  • Sunbeam

    Driver education. Here in the States we hand out driving permits too easily. Most motorists have poor driving skills but most motorists think they are above average drivers. We need to teach people how to drive and the manufacturers need to foot the bill.

  • “pedalcyclist” dates from the 70s, I think. “Cyclist” can be confused with somebody who rides a motorcycle, while the overly pedantic (who abound in bureaucracy) note that “bicyclist” refers only to people who ride bicycles, which excludes anything that doesn’t have exactly two wheels.

    And I suspect you are correct in your assessment that increased safety for car occupants reduces traffic fatalities for them while doing nothing to decrease actual crash risk.

  • thielges

    There’s no doubt that the decrease in occupant deaths is mostly due to airbags, crumple zones, and other new auto tech. Automotive engineers have done a great job in this aspect. We need similar effort applied towards protecting people outside of vehicles. That probably means street and road design improvements to decrease the likelihood of a car coming in contact with a pedestrian or cyclist. Or at least slowing down the speed of impact.

  • Peter Debelak

    Also, I believe that the features that make a car safer if it rolls over make it more difficult to see out the back window.

  • davistrain

    I’m reminded of the taunt: “Where did you get your license? In a box of corn flakes?” Even though cars are much heavier and faster now, our driver licensing standards seem to be stuck back in the Model T Ford era. Requiring drivers to take a behind the wheel test every ten years (every five for us older folks) might help. I would also advocate higher standards for people who want to operate larger vehicles and high performance cars. In the world of motorhomes anyone with a common license can legally drive one that’s up to 40 feet or 13 tons. Considering some of the folks we’ve met at RV parks, this can be rather scary. Here in Southern California, we’ve had several cases of someone with “more money than brains” wrapping a Porsche, Maserati or similar car around a tree or pole because in a logical world they wouldn’t be driving anything speedier than a strictly-stock Honda Civic.

  • Kenny Easwaran

    I wonder how much of this is just due to decreasing VMT and increased walking and cycling. Consider the following toy model. (As you’ll see when I work out the calculations, this generates an unreasonably large number of collisions.)

    A city has 90,000 people driving and 10,000 people walking or biking. Assume that each motorist has a 1 in 1,000,000 chance of hitting each other person. You’d end up with the following numbers of crashes:
    motorist on motorist: (90,000×90,000)/1,000,000 = 8,100
    motorist on non-motorist: (90,000×10,000)/1,000,000 = 900

    Now imagine that some people start replacing driving with walking or biking, so that we now have 80,000 people driving and 20,000 people walking or biking. You’d end up with the following numbers of crashes:
    motorist on motorist: (80,000×80,000)/1,000,000 = 6,400
    motorist on non-motorist: (80,000×20,000)/1,000,000 = 1,600

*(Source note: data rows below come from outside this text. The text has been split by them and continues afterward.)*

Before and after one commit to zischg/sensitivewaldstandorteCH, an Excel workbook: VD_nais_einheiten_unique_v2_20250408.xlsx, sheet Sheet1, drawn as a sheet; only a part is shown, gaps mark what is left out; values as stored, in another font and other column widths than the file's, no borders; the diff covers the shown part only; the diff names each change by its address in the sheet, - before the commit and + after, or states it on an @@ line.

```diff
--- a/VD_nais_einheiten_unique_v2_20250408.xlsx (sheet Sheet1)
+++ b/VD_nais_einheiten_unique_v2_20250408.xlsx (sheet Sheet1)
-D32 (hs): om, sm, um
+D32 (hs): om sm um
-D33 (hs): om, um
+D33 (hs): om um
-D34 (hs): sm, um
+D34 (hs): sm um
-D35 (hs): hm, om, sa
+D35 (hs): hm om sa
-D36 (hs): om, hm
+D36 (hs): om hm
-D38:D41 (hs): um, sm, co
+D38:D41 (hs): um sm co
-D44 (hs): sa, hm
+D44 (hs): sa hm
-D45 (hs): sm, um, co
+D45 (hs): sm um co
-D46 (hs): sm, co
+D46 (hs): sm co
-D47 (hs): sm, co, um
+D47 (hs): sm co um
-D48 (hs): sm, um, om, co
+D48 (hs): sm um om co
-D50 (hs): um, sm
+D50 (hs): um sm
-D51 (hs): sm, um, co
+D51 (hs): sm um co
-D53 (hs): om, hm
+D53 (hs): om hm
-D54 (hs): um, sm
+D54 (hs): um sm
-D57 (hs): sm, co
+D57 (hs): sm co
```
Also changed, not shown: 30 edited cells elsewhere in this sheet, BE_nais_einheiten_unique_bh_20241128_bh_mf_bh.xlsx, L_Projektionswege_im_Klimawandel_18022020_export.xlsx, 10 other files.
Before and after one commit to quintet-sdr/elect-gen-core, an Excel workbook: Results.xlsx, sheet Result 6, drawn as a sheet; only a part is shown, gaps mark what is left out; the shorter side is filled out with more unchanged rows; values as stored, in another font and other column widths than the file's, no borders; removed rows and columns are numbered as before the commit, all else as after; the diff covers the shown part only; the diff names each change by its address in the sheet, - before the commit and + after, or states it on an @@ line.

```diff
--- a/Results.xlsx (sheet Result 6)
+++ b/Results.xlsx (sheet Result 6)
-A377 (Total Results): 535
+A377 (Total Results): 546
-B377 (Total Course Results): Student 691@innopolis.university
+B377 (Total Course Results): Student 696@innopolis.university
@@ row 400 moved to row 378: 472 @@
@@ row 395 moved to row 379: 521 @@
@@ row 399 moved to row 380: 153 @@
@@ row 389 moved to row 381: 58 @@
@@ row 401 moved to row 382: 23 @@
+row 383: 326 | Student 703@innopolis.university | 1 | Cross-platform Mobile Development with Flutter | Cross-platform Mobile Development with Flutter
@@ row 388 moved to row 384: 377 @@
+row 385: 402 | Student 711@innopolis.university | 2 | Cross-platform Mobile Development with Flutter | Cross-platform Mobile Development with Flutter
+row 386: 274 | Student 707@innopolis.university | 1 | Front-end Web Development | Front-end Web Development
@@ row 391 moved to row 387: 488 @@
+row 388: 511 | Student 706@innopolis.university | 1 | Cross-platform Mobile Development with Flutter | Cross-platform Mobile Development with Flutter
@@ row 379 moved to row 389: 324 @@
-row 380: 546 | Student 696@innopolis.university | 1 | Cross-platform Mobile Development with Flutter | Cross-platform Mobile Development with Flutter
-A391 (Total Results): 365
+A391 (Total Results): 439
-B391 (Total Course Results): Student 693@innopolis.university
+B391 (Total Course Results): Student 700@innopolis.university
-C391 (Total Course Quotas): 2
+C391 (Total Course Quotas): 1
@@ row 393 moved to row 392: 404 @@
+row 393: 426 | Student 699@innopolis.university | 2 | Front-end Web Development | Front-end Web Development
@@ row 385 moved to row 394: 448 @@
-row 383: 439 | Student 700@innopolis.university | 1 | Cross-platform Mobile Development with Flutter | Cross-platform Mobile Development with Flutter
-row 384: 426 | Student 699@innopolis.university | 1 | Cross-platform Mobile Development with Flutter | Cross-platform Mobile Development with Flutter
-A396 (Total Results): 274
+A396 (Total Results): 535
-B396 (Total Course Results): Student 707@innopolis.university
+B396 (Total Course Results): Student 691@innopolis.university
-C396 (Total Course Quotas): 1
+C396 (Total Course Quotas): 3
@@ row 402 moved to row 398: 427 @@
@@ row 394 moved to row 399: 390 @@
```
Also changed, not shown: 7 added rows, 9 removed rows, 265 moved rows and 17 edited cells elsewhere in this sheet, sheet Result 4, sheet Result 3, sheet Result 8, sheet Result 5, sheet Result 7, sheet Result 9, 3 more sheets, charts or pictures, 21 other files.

    So to the extent that walking and biking are increasing, we should expect them to increase both in absolute number of fatalities and in percentage of fatalities. But notice that walking and biking actually are becoming *safer* in this model – originally, 9% of non-motorists were involved in a collision, while afterwards only 8% were.

    Now obviously this model is extremely over-simplified. But it suggests that we need to dig a bit deeper than the total numbers before we jump to the conclusion that walking and biking are getting more dangerous.

  • Jon

    The streets are designed for cars, not bicycles. Same for
    sidewalks, they are designed for pedestrians, not bikes, hence their designated
    name sideWALKS, not sideBIKES. Most bicyclists are uneducated about bike riding
    laws; hence their higher death toll. I’ve seen them make up their own
    rules on a careless whim and thus jeopardize the safety of motorists and
    pedestrians. I ran over one cyclist at a stop sign because he decided to IGNORE
    THE LAWS, he did not yield to me who arrived at the intersection first, plus he
    was riding his bike against traffic, without a helmet and on the sidewalk where
    he was not visible. The officers ticketed him for his violation at the hospital
    where he was taken for his self-inflicted injuries. And when it comes to
    intersection crossings, cyclists don’t get off their bikes and walk their bikes
    across the streets in the crosswalks and on the RIGHT side of the crosswalk
    like they are suppose to. So instead, we pedestrians have to navigate
    through them as they ride at high speed like some sort of treacherous concourse
    of death. Once, two teen girls almost crashed into me, head on, as I walked in
    a crosswalk because they decided at the last second to make up a new rule that
    never existed before to cross in the crosswalk on the left side, as if my body
    occupying that left zone was going to magically dematerialize right before
    their eyes so their bikes could occupy the same space.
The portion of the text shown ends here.